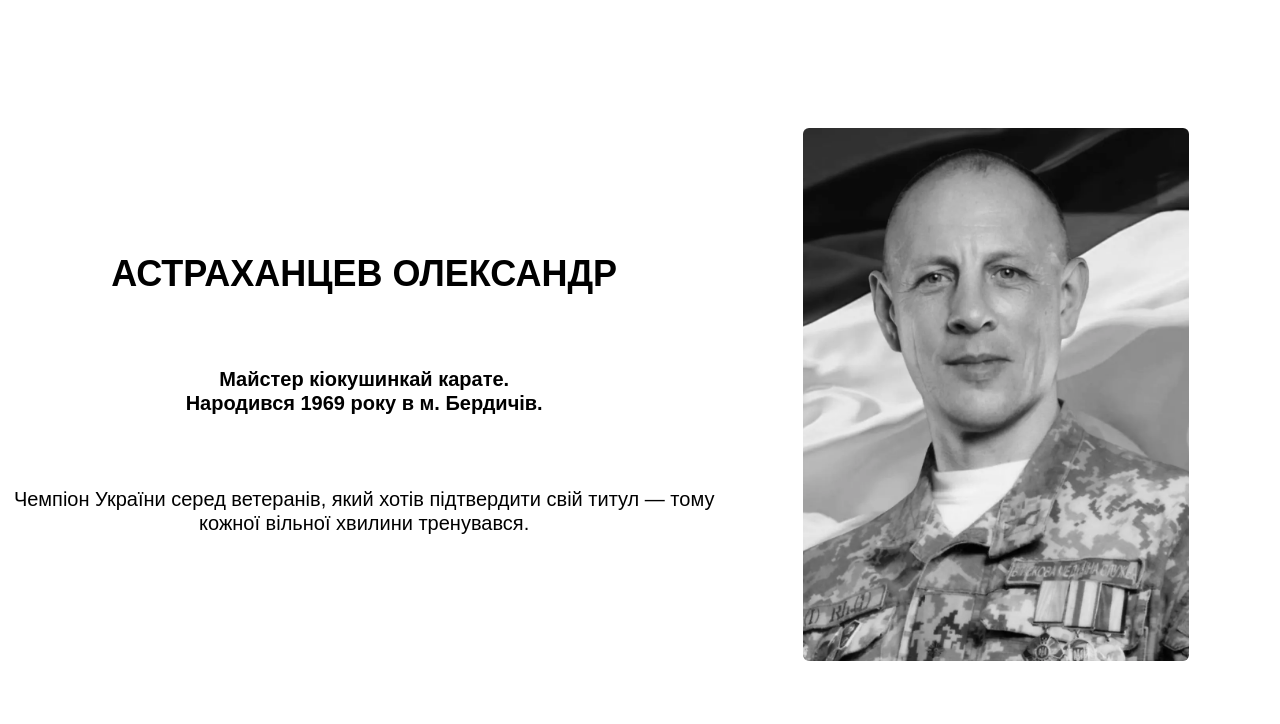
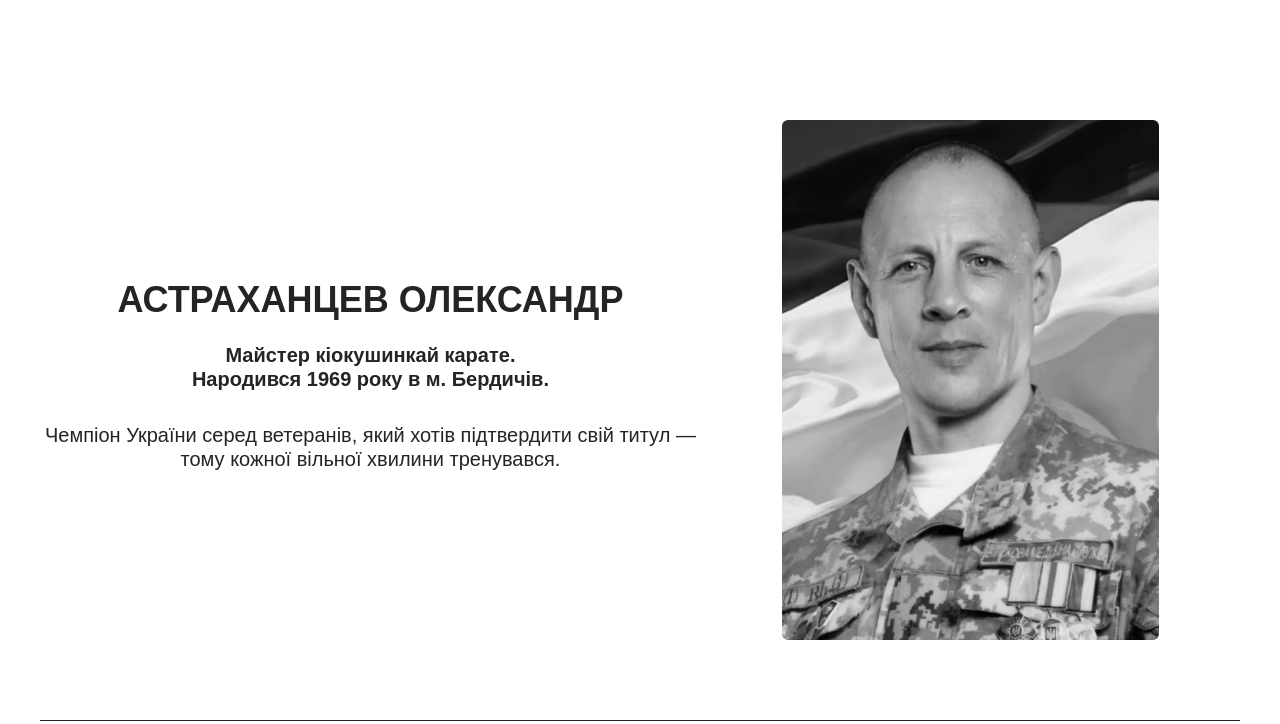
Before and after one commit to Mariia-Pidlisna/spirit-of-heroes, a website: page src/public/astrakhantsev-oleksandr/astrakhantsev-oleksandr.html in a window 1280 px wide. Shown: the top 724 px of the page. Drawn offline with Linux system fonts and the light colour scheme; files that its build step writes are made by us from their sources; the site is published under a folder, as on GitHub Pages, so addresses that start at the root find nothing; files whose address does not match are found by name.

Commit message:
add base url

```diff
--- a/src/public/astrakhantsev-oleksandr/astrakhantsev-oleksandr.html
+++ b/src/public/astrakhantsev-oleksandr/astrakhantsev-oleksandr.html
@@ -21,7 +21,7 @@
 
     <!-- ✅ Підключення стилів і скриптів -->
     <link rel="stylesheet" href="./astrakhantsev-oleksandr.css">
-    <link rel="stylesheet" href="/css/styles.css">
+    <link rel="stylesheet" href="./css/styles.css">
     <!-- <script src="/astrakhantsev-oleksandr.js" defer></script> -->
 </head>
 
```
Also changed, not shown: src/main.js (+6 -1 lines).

::::

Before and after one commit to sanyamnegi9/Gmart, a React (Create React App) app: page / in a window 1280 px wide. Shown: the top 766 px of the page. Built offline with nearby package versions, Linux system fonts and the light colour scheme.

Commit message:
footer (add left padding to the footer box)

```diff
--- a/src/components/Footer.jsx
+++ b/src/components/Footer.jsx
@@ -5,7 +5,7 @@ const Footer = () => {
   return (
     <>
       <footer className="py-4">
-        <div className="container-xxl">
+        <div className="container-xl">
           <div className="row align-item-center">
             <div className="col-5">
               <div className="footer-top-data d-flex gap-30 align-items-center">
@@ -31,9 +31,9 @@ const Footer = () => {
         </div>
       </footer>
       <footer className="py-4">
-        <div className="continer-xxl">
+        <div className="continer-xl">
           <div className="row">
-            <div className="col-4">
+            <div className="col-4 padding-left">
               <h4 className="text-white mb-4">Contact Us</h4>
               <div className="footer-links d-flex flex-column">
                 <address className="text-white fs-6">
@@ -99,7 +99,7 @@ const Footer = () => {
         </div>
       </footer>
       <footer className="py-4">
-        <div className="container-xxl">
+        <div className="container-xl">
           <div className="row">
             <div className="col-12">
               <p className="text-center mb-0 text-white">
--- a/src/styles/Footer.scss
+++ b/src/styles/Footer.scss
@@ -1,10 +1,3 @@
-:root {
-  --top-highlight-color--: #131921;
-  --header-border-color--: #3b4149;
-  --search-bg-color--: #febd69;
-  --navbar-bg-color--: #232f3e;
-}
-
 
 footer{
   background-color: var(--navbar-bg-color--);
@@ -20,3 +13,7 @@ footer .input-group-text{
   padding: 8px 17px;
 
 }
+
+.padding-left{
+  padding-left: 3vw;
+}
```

::::

Problem requirements.
Whenever a line in the listing above includes the word "href", return that line.

Answer below.
     <link rel="stylesheet" href="./astrakhantsev-oleksandr.css">
-    <link rel="stylesheet" href="/css/styles.css">
+    <link rel="stylesheet" href="./css/styles.css">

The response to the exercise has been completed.